RECORDS PROVIDED below:
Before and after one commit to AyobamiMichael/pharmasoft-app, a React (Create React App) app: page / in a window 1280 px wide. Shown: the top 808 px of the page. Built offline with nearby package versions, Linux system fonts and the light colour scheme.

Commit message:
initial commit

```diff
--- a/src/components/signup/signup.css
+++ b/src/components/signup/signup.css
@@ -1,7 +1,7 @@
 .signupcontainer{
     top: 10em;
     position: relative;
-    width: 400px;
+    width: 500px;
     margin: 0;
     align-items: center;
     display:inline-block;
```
End of RECORDS PROVIDED.
* [ABOUT THIS EXERCISE] Wherever the string "components" appears in the data above, copy the line it sits in.

* [ANSWER SPACE]
--- a/src/components/signup/signup.css
+++ b/src/components/signup/signup.css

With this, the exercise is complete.